[[ MATERIAL PROVIDED, beginning ]]

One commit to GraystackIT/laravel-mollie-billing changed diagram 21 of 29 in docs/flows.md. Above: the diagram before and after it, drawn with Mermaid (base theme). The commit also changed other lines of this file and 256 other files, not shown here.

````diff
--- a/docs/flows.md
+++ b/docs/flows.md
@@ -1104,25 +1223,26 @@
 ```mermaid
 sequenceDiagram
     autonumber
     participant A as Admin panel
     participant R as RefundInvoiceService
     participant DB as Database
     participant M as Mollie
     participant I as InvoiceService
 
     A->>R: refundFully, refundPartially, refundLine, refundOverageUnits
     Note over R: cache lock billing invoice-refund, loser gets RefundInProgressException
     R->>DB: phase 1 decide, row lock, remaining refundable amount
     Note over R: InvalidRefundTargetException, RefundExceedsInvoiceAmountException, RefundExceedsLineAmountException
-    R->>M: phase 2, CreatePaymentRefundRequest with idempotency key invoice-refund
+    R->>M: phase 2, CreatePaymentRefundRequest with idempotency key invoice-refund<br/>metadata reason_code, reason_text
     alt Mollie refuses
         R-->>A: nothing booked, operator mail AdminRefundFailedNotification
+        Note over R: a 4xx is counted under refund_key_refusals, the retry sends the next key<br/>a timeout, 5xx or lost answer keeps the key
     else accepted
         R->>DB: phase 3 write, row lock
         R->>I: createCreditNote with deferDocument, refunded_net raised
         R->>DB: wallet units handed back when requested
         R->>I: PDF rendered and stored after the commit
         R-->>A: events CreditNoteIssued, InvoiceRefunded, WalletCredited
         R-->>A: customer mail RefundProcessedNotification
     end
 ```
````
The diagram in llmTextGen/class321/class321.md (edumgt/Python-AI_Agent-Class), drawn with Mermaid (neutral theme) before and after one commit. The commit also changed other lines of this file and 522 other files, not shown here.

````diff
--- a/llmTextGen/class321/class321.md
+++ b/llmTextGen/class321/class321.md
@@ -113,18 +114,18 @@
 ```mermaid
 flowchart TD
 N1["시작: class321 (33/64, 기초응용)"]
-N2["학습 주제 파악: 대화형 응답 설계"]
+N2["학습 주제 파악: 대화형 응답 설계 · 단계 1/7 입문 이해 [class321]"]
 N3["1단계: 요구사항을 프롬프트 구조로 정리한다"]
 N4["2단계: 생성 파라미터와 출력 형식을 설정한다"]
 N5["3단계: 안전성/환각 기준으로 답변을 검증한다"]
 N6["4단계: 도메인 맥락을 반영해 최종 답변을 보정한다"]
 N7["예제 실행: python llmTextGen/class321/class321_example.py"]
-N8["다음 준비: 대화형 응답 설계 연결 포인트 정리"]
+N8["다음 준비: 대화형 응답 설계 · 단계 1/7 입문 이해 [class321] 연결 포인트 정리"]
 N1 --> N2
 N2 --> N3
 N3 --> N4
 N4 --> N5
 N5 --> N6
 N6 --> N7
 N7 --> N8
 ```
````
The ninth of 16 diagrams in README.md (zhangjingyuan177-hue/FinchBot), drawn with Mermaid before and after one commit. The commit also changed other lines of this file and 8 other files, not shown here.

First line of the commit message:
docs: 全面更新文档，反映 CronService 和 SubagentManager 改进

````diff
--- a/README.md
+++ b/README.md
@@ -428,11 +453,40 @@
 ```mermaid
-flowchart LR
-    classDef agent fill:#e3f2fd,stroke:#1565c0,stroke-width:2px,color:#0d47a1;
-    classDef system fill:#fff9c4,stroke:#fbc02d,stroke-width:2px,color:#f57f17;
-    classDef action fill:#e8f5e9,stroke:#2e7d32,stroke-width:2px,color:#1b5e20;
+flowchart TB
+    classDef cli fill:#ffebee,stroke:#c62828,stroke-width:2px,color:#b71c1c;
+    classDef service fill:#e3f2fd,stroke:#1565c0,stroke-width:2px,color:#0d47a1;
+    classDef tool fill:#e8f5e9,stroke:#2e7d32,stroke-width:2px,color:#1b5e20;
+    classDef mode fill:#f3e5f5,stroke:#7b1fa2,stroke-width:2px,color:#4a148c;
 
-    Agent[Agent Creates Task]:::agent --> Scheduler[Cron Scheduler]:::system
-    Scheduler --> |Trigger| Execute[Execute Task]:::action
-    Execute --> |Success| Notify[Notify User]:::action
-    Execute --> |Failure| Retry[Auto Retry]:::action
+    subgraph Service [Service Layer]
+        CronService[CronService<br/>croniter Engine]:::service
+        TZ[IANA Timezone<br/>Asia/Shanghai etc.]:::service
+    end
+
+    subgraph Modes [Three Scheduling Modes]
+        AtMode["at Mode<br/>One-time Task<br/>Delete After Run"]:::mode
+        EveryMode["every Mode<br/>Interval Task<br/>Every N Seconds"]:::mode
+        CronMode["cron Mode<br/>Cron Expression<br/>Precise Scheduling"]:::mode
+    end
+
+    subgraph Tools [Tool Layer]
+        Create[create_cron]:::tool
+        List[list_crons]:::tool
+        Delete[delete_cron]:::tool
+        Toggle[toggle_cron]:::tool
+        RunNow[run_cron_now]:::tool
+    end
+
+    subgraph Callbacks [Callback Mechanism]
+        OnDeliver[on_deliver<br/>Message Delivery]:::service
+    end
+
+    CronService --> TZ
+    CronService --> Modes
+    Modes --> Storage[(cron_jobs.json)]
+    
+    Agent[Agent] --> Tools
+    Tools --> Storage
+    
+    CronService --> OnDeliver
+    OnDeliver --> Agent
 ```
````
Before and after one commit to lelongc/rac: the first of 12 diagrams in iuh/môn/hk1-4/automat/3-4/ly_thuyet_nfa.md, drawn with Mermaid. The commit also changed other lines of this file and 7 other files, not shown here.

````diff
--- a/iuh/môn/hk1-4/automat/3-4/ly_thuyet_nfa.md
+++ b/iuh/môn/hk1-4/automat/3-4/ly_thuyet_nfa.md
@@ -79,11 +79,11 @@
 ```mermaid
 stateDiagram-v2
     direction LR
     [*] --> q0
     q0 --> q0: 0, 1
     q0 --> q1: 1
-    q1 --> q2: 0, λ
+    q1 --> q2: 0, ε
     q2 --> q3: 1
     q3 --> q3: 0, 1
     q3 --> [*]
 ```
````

[[ MATERIAL PROVIDED, end ]]

TASK OBJECTIVE:
Give back only the lines from the one containing "Callbacks [Callback Mechanism]" through the final line of the entries above, exactly as written, both included.

THE COMPLETED TASK:
+    subgraph Callbacks [Callback Mechanism]
+        OnDeliver[on_deliver<br/>Message Delivery]:::service
+    end
+
+    CronService --> TZ
+    CronService --> Modes
+    Modes --> Storage[(cron_jobs.json)]
+    
+    Agent[Agent] --> Tools
+    Tools --> Storage
+    
+    CronService --> OnDeliver
+    OnDeliver --> Agent
 ```
````
Before and after one commit to lelongc/rac: the first of 12 diagrams in iuh/môn/hk1-4/automat/3-4/ly_thuyet_nfa.md, drawn with Mermaid. The commit also changed other lines of this file and 7 other files, not shown here.

````diff
--- a/iuh/môn/hk1-4/automat/3-4/ly_thuyet_nfa.md
+++ b/iuh/môn/hk1-4/automat/3-4/ly_thuyet_nfa.md
@@ -79,11 +79,11 @@
 ```mermaid
 stateDiagram-v2
     direction LR
     [*] --> q0
     q0 --> q0: 0, 1
     q0 --> q1: 1
-    q1 --> q2: 0, λ
+    q1 --> q2: 0, ε
     q2 --> q3: 1
     q3 --> q3: 0, 1
     q3 --> [*]
 ```
````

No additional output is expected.